When we think of volunteering or doing something for others, we may not always think that, in return, we also benefit from these acts of service. It’s a two-way street and a win-win: the organization or friend gets a favor done or some of your time, and you get to learn new skills, be a part of your community, make new friends, have a sense of fulfillment, and come out of it a better person.
Let’s break down how volunteering improves your life. Volunteering can take on many shapes: from spending time at a dog rescue to helping plant trees for your local nature non-profit. There is no money involved and you volunteered your time to the organization. So, in return for your time, what do you get out of it?
Volunteering at a dog rescue can boost your happiness (who doesn’t want to walk and snuggle dogs all day?!) and you can learn how to work with dogs on training skills and behavior.
Volunteering at a nature conservancy non-profit gets you outside and working with others. This can improve your mood and social skills. Working with the community and learning about ways to conserve nature in your area also can give you a sense of fulfillment that you are doing your part.
Volunteering as a Big Brother or Big Sister, or volunteering as a helper for foster kids, is not only an amazing way to mentor and help youth in your area, but it also gives you a sense of responsibility and accomplishment. Being a mentor is a big responsibility, but it pays off when you get to see these kids have fun, grow, and learn as you help guide them.
Acts of Service
Now, volunteering isn’t the only way that giving your time can help improve your life. Even doing small things for your friends and family can improve your mood, your confidence, and your feeling of fulfillment. It also shows them how much they mean to you.
Washing your mom’s car or offering to do the dishes after she had a long day of work can give you a sense of accomplishment and joy when you see her able to relax while you load the dishes into the dishwasher.
Bringing over a delicious meal to your friend’s house after they had a rough week can strengthen your friendship and boost your mood as you laugh together at the dinner table.
Offering to drive your sister to basketball practice so she doesn’t have to walk in the rain can give you a sense of responsibility. Plus, you become a great role model for your sister who, when she can drive, will offer her little brother a ride to his lesson because she knows how nice it felt for her older sibling to offer her one.
While the main point of volunteering or helping friends and family is to help others, there is still so much you can benefit from giving your time to others. Volunteering can really improve your life, and we hope this article has inspired you to reach out to your local dog rescue, nature conservancy organization, youth mentor program, or so many other places that need your help. We also hope it has shed some light on how the little things you do for your friends and family positively affect you and your loved ones.
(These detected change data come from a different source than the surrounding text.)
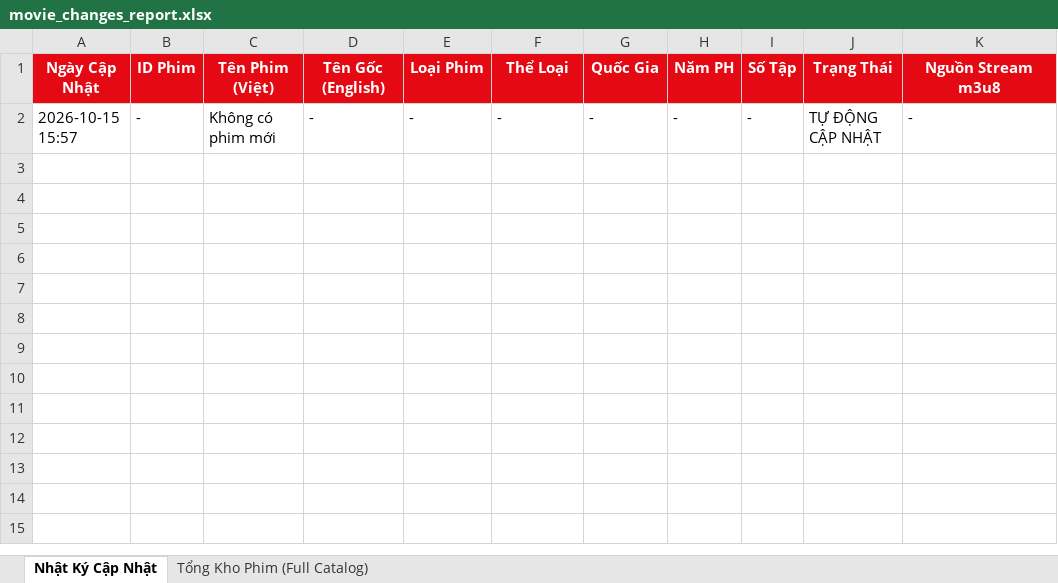
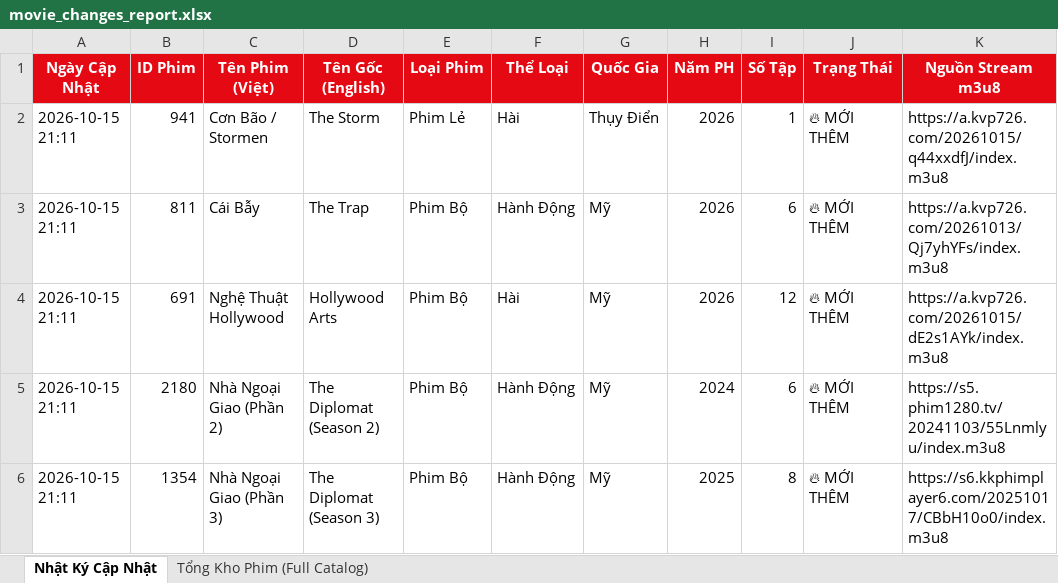
Before and after one commit to exorcisthb/Phim, an Excel workbook: movie_changes_report.xlsx, sheet Nhật Ký Cập Nhật, drawn as a sheet; values as stored, in another font and other column widths than the file's, no borders; removed rows and columns are numbered as before the commit, all else as after; the diff names each change by its address in the sheet, - before the commit and + after, or states it on an @@ line.

```diff
--- a/movie_changes_report.xlsx (sheet Nhật Ký Cập Nhật)
+++ b/movie_changes_report.xlsx (sheet Nhật Ký Cập Nhật)
-row 2: 2026-10-15 15:57 | - | Không có phim mới | - | - | - | - | - | - | TỰ ĐỘNG CẬP NHẬT | -
+row 2: 2026-10-15 21:11 | 941 | Cơn Bão / Stormen | The Storm | Phim Lẻ | Hài | Thụy Điển | 2026 | 1 | 🔥 MỚI THÊM | https://a.kvp726.com/20261015/q44xxdfJ/index.m3u8
+row 3: 2026-10-15 21:11 | 811 | Cái Bẫy | The Trap | Phim Bộ | Hành Động | Mỹ | 2026 | 6 | 🔥 MỚI THÊM | https://a.kvp726.com/20261013/Qj7yhYFs/index.m3u8
+row 4: 2026-10-15 21:11 | 691 | Nghệ Thuật Hollywood | Hollywood Arts | Phim Bộ | Hài | Mỹ | 2026 | 12 | 🔥 MỚI THÊM | https://a.kvp726.com/20261015/dE2s1AYk/index.m3u8
+row 5: 2026-10-15 21:11 | 2180 | Nhà Ngoại Giao (Phần 2) | The Diplomat (Season 2) | Phim Bộ | Hành Động | Mỹ | 2024 | 6 | 🔥 MỚI THÊM | https://s5.phim1280.tv/20241103/55Lnmlyu/index.m3u8
+row 6: 2026-10-15 21:11 | 1354 | Nhà Ngoại Giao (Phần 3) | The Diplomat (Season 3) | Phim Bộ | Hành Động | Mỹ | 2025 | 8 | 🔥 MỚI THÊM | https://s6.kkphimplayer6.com/20251017/CBbH10o0/index.m3u8
```
Also changed, not shown: sheet Tổng Kho Phim (Full Catalog), 2 other files.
Stay safe, get outside, and use your time for good as we look forward to 2021!
About the Author:
Mecca R. Dennehy
Mecca is an adventure writer and photographer based in Oregon and loves everything the rainy PNW has to offer. You can find her hiking to alpine lakes or camping with her husband and her two rescue pups, Finn and Ruby. She is also an adventure wedding and elopement photographer and loves to capture couples as they start the most epic adventure of all together.